We got an early start because today we were going to walk the dunes.  Yup, less than an hour from these hot springs and evergreen mountains, we have total desolation.  In fact we were told that these were the dunes at which the Star Wars movie was filmed.  But, even before that, 20 minutes drive from there is a water fall.

You can't see the waterfall from anywhere along the stream that it generates.  You have to actually walk the stream... again, very cold water, to get to the source.  So, that's what we did, we took our shoes off and walked through the stream and rocks.

At the top left hand corner, the dark cave is basically where you can't go any further without taking your shoes off; assuming you don't want to get them wet.  That's not really a cave, it's just two rock cliffs where the water must have worn down the rock over the years.

This is a photo looking down stream from that cavelike area.

This is an image standing at the mouth of the cave looking up.

This is at the back of the cave just below the photo to the left.
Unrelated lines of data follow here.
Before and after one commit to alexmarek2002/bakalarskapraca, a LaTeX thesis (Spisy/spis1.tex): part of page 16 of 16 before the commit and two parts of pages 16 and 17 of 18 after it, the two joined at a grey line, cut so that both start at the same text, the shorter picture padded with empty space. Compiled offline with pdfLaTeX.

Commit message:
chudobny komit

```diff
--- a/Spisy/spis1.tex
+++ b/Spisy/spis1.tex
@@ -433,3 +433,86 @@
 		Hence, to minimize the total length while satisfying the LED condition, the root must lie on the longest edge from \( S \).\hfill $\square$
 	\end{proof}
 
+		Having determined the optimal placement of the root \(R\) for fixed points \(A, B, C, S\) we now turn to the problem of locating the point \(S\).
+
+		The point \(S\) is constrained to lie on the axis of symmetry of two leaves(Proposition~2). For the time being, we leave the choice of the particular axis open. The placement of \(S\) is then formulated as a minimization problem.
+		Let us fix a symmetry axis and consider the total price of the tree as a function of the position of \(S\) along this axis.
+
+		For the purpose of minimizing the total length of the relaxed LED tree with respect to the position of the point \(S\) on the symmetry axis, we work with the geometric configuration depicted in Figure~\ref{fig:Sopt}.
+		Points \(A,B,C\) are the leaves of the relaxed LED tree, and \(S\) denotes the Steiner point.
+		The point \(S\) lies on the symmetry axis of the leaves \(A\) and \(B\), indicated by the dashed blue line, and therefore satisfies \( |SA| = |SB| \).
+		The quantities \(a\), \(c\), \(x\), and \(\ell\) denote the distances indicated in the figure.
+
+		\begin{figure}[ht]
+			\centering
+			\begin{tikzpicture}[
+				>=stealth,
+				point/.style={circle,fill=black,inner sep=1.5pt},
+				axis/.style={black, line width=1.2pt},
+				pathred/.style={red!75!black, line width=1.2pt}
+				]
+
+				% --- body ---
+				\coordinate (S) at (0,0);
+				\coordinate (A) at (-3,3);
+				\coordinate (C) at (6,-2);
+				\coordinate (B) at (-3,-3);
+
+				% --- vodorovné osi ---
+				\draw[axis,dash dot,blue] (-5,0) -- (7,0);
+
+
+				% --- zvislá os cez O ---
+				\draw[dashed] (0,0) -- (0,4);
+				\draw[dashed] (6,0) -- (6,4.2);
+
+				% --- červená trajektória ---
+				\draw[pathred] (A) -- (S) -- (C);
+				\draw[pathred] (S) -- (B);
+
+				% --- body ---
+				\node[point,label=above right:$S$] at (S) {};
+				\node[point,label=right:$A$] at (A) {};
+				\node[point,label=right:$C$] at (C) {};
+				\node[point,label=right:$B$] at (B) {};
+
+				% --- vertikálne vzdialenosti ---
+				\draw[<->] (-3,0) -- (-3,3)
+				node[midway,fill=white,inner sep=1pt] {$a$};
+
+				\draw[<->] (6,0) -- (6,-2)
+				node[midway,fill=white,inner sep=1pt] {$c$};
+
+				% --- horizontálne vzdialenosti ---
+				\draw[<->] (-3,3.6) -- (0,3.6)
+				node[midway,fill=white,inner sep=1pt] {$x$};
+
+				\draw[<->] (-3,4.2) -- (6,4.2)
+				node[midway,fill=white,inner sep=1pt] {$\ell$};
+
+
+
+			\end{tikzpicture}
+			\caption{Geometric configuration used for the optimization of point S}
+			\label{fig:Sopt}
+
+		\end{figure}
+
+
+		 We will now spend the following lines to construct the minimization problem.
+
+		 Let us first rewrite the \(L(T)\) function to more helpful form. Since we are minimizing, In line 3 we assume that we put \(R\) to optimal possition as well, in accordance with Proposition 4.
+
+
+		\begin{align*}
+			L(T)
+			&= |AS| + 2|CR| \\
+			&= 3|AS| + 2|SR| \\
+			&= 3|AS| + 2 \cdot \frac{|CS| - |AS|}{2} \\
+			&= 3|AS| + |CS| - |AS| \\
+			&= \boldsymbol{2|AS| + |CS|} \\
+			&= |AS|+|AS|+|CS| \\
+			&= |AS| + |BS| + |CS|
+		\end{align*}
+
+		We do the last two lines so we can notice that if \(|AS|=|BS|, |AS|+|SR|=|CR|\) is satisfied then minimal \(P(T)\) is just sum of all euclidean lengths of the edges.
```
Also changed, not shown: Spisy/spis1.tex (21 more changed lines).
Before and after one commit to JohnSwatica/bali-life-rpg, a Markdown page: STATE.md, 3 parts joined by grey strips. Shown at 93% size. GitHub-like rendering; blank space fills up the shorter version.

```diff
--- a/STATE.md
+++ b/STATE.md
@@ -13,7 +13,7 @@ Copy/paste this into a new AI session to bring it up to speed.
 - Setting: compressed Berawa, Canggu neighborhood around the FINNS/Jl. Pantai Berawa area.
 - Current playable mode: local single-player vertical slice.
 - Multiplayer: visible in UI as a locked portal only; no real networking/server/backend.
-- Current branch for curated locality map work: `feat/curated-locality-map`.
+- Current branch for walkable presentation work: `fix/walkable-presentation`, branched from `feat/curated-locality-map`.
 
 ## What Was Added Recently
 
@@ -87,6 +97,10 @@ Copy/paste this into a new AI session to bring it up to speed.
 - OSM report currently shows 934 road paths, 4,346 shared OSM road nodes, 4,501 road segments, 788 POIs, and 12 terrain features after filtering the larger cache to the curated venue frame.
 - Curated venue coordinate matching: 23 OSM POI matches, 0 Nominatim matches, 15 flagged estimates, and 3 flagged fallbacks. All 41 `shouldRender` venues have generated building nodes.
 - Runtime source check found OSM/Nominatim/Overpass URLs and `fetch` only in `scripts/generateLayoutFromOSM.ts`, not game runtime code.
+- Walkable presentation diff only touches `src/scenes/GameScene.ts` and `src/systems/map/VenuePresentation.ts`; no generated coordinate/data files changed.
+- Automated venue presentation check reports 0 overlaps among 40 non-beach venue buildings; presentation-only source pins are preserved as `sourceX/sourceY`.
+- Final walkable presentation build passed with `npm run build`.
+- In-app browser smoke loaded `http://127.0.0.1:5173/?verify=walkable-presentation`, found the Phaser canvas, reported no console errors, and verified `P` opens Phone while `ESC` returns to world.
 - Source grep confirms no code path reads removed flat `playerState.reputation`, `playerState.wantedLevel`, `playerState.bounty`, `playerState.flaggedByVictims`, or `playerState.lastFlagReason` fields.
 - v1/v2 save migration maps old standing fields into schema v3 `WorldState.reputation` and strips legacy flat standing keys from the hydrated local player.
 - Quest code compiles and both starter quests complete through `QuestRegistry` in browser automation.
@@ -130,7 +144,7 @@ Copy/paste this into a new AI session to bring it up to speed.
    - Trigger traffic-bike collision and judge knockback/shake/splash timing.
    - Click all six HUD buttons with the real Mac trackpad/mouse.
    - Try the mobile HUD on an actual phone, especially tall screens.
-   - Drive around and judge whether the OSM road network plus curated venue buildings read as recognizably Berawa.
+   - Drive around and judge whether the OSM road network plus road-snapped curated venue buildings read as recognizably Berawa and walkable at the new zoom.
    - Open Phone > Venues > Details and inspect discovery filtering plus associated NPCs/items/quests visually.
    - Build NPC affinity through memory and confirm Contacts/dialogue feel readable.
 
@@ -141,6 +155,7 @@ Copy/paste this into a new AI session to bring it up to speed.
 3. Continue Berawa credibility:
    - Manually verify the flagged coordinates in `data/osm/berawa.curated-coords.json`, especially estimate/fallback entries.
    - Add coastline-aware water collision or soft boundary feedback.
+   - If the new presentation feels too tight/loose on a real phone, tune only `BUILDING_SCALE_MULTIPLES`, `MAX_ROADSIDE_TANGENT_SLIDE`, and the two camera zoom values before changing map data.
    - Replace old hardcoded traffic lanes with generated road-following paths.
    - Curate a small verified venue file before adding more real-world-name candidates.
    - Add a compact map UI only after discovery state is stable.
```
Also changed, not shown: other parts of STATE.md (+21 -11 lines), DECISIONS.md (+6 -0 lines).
And this is at the very back of that cave area.

Now that our feet were all chilly and we were refreshed, we hiked back down to our cars and drove the 20 minutes to the dunes.  They look so small in the distance and keep getting bigger and bigger as you get closer.  We got lucky with the fact that it had rained recently, so when we got on the dunes the sand stuck together fairly well in most places.  That made the climb easier.  It was good that there were some clouds which gave some shade.  It was definitely the hardest hiking we'd done all week, like everything else was just conditioning for this.  So, we picked the highest peek and climbed our way to it.  Of course the pictures just don't do it justice.  This particular one is when were were getting toward the top.  The closer we got to the top the more windy it got.  At the top it was like getting sand blasted.

This is about 1/4 of the way up.

This is a shot from the peak looking down into one of the bowls that we ran down into.  Actually my daughters boyfriend rolled all the way down.

And this is a photo from inside that bowl.

Even the trip back had it's moments.  We decided to take route 50 rather than the way we came.  I had used up all eight rolls of film, and I probably should have bought more, because that road was beautiful.  For the most part it ran along the Arkansas river.  Huge rock cliffs on one side, and the river on the other side, with people tubing, fishing, going down rapids, and just mile after mile of curvy road.  Here's a map shot of the road.  Notice how squigglie it is...

I think I need to buy some property out there somewhere...